EXTRACTED INFORMATION below:

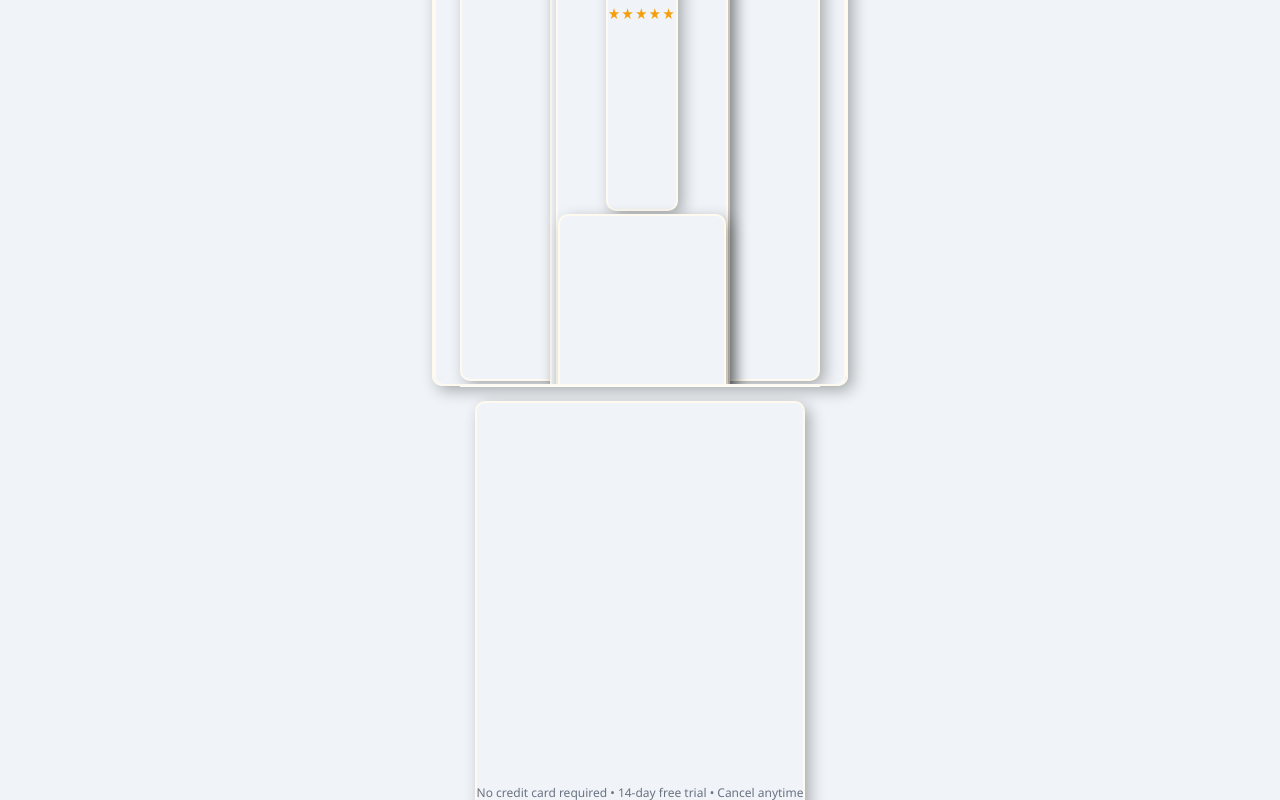
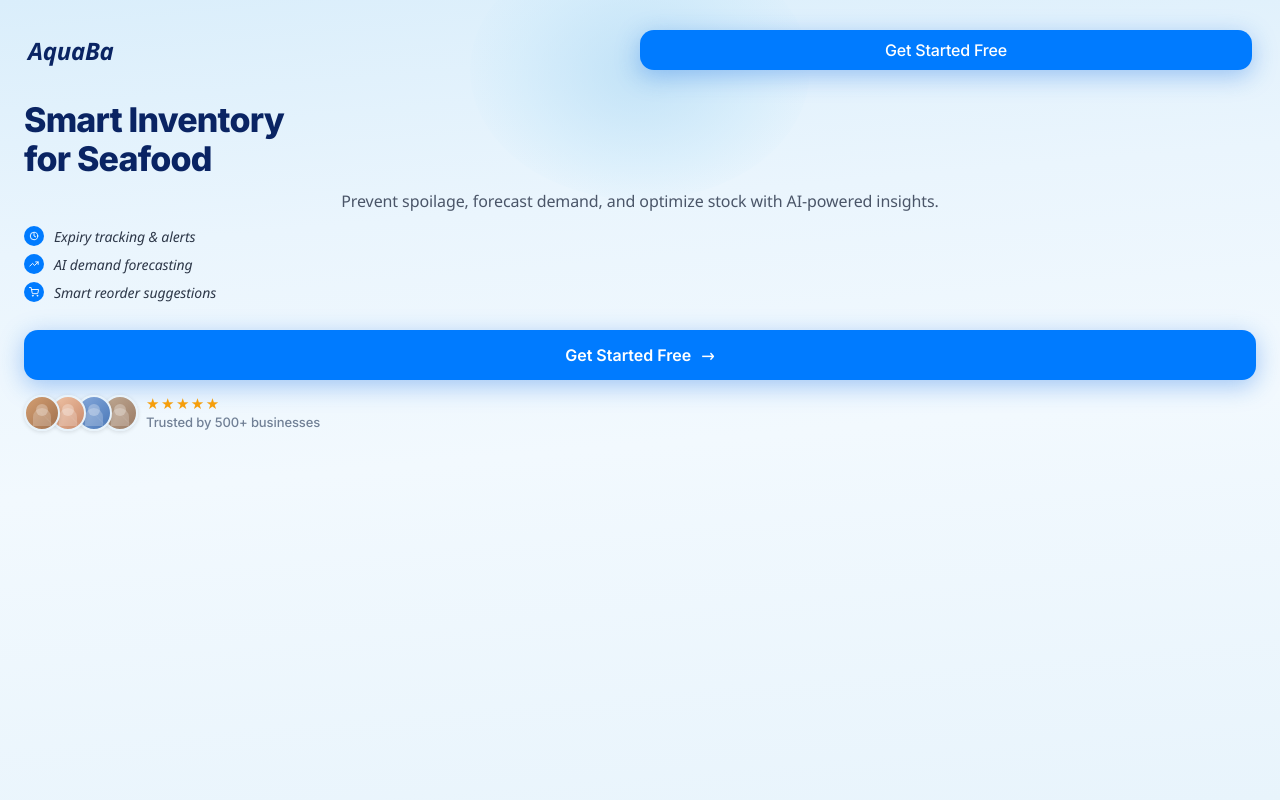
Before and after one commit to AQUABA-AI/AquaBa-AI-Frontend-developer, a React (Vite) app in the folder AquaBa-AI-Frontend/: page /landing in a window 1280 px wide. Shown: the top 800 px of the page. Built offline with nearby package versions, Linux system fonts and the light colour scheme.

Commit message:
The bug fixed

```diff
--- a/AquaBa-AI-Frontend/src/Pages/ForgetPassword/ForgetPassword.css
+++ b/AquaBa-AI-Frontend/src/Pages/ForgetPassword/ForgetPassword.css
@@ -1,4 +1,4 @@
-div {
+/* div {
     border: floralwhite solid 2px;
     border-radius: 10px;
     box-shadow: 5px 5px 15px rgba(0, 0, 0, 0.3);
@@ -9,7 +9,7 @@ div {
     height: 100vh;
     background-color: #f0f4f8;
     font-family: 'Segoe UI', Tahoma, Geneva, Verdana, sans-serif;
-}
+} */
 span{
     text-align: center;
     font-weight: 100;
--- a/AquaBa-AI-Frontend/src/Pages/Home/Home.jsx
+++ b/AquaBa-AI-Frontend/src/Pages/Home/Home.jsx
@@ -17,7 +17,7 @@ const isAuthenticated = () => {
 function Home() {
   return (
     <Routes>
-      <Route path="/" element={<Landing />} />
+      <Route path="/" element={<Login />} />
       <Route path="/landing" element={<Landing />} />
       <Route path="/login" element={<Login />} />
       <Route path="/register" element={<Register />} />
--- a/AquaBa-AI-Frontend/src/Pages/Landing/LandingPage.jsx
+++ b/AquaBa-AI-Frontend/src/Pages/Landing/LandingPage.jsx
@@ -14,7 +14,7 @@ const S = {
   // Mobile shell — matches screenshot width
   shell: {
     width: "100%",
-    maxWidth: 412,
+    maxWidth: "100%",
     minHeight: "100vh",
     position: "relative",
     overflow: "hidden",
@@ -59,7 +59,7 @@ const S = {
   content: {
     position: "relative",
     zIndex: 1,
-    paddingTop: 100
+    paddingTop: 20
   },
 
   // Headline
--- a/AquaBa-AI-Frontend/src/Pages/Login/Login.jsx
+++ b/AquaBa-AI-Frontend/src/Pages/Login/Login.jsx
@@ -49,7 +49,7 @@ export default function Login() {
     localStorage.setItem("role", "user");
     localStorage.setItem("welcomeName", matchedUser.fullName);
 
-    navigate("/inventory");
+    navigate("/landing");
   };
 
   return (
```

End of EXTRACTED INFORMATION.

WORK ITEM: Drop every picture, then write out the remaining entries above exactly as they appear.

EXERCISE RESPONSE:
Before and after one commit to AQUABA-AI/AquaBa-AI-Frontend-developer, a React (Vite) app in the folder AquaBa-AI-Frontend/: page /landing in a window 1280 px wide. Shown: the top 800 px of the page. Built offline with nearby package versions, Linux system fonts and the light colour scheme.

Commit message:
The bug fixed

```diff
--- a/AquaBa-AI-Frontend/src/Pages/ForgetPassword/ForgetPassword.css
+++ b/AquaBa-AI-Frontend/src/Pages/ForgetPassword/ForgetPassword.css
@@ -1,4 +1,4 @@
-div {
+/* div {
     border: floralwhite solid 2px;
     border-radius: 10px;
     box-shadow: 5px 5px 15px rgba(0, 0, 0, 0.3);
@@ -9,7 +9,7 @@ div {
     height: 100vh;
     background-color: #f0f4f8;
     font-family: 'Segoe UI', Tahoma, Geneva, Verdana, sans-serif;
-}
+} */
 span{
     text-align: center;
     font-weight: 100;
--- a/AquaBa-AI-Frontend/src/Pages/Home/Home.jsx
+++ b/AquaBa-AI-Frontend/src/Pages/Home/Home.jsx
@@ -17,7 +17,7 @@ const isAuthenticated = () => {
 function Home() {
   return (
     <Routes>
-      <Route path="/" element={<Landing />} />
+      <Route path="/" element={<Login />} />
       <Route path="/landing" element={<Landing />} />
       <Route path="/login" element={<Login />} />
       <Route path="/register" element={<Register />} />
--- a/AquaBa-AI-Frontend/src/Pages/Landing/LandingPage.jsx
+++ b/AquaBa-AI-Frontend/src/Pages/Landing/LandingPage.jsx
@@ -14,7 +14,7 @@ const S = {
   // Mobile shell — matches screenshot width
   shell: {
     width: "100%",
-    maxWidth: 412,
+    maxWidth: "100%",
     minHeight: "100vh",
     position: "relative",
     overflow: "hidden",
@@ -59,7 +59,7 @@ const S = {
   content: {
     position: "relative",
     zIndex: 1,
-    paddingTop: 100
+    paddingTop: 20
   },
 
   // Headline
--- a/AquaBa-AI-Frontend/src/Pages/Login/Login.jsx
+++ b/AquaBa-AI-Frontend/src/Pages/Login/Login.jsx
@@ -49,7 +49,7 @@ export default function Login() {
     localStorage.setItem("role", "user");
     localStorage.setItem("welcomeName", matchedUser.fullName);
 
-    navigate("/inventory");
+    navigate("/landing");
   };
 
   return (
```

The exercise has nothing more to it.